**Source material**
══════

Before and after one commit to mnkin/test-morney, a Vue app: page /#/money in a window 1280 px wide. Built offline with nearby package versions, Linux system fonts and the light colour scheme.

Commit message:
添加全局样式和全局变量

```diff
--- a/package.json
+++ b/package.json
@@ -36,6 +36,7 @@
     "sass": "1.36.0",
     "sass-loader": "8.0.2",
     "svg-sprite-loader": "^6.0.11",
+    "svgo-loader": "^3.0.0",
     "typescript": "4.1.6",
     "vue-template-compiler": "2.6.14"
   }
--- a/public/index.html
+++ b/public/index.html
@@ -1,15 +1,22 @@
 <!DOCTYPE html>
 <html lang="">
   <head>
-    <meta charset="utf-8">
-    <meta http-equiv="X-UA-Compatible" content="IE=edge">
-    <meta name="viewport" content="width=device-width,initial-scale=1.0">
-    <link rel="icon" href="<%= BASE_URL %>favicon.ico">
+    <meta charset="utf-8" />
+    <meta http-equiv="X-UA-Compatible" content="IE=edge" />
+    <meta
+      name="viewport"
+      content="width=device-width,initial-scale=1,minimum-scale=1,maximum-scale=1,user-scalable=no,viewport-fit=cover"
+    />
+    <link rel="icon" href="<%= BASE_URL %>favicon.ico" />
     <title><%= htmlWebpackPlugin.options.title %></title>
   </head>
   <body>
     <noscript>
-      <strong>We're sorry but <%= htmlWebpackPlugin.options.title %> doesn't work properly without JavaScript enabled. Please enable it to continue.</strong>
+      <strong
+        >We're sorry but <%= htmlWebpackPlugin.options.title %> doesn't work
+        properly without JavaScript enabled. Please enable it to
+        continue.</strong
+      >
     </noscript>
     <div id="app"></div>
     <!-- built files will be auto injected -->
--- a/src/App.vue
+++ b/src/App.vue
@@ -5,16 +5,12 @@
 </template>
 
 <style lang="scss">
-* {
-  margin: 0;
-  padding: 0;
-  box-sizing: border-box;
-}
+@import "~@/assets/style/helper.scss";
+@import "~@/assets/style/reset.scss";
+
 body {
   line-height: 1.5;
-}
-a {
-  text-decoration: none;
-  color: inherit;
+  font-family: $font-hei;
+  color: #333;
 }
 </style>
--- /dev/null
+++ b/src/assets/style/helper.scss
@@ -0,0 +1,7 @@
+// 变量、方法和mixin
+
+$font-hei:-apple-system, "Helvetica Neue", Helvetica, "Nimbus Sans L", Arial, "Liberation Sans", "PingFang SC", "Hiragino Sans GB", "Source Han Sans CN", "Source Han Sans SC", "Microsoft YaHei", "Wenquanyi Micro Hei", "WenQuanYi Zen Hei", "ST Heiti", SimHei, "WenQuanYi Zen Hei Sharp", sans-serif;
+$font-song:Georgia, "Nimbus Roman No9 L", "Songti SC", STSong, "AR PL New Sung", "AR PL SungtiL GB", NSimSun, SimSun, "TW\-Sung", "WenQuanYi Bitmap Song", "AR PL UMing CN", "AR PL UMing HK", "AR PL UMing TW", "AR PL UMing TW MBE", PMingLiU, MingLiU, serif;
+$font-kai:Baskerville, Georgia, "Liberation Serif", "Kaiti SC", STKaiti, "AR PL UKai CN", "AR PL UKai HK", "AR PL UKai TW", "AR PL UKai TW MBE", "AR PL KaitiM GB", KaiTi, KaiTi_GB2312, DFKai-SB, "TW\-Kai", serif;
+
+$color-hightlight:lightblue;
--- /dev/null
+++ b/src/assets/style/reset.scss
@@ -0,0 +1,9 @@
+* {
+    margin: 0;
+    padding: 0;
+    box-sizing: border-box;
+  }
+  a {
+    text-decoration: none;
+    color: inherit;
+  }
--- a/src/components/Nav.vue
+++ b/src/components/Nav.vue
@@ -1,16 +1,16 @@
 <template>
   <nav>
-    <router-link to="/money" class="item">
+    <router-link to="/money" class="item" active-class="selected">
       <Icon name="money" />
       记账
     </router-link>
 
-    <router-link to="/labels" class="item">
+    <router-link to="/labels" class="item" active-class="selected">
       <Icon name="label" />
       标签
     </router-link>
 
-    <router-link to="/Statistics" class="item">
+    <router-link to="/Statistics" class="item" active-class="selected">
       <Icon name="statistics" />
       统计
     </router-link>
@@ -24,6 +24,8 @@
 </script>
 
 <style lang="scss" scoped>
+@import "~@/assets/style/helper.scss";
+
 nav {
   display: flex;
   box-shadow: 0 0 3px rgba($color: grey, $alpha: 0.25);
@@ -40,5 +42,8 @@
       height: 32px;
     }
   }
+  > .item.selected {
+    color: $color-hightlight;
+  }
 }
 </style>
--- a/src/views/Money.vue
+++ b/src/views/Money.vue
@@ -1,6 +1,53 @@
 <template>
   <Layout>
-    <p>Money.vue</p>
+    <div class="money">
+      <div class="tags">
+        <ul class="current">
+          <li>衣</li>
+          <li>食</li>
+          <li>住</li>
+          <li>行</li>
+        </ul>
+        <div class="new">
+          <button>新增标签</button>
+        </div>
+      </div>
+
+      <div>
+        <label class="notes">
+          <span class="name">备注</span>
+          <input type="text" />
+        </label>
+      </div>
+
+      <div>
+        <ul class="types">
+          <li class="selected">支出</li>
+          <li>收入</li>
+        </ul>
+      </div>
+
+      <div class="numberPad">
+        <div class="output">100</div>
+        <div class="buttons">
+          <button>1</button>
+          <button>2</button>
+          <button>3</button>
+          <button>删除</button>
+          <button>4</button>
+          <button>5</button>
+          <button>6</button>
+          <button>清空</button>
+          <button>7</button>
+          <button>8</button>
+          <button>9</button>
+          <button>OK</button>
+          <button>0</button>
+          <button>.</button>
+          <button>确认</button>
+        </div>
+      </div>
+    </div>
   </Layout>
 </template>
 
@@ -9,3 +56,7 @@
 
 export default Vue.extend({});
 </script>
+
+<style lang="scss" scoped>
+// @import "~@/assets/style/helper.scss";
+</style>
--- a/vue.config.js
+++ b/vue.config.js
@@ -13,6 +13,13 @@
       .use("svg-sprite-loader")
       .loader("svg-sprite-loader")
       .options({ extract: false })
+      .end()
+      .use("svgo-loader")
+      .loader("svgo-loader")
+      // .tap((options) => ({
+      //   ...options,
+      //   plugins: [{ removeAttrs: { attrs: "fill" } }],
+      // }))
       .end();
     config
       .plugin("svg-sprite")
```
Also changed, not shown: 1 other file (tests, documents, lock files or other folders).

══════

**What you need to do**
Report how many lines of the data above include "color", giving the number and no other words.

**Answer to this exercise**
6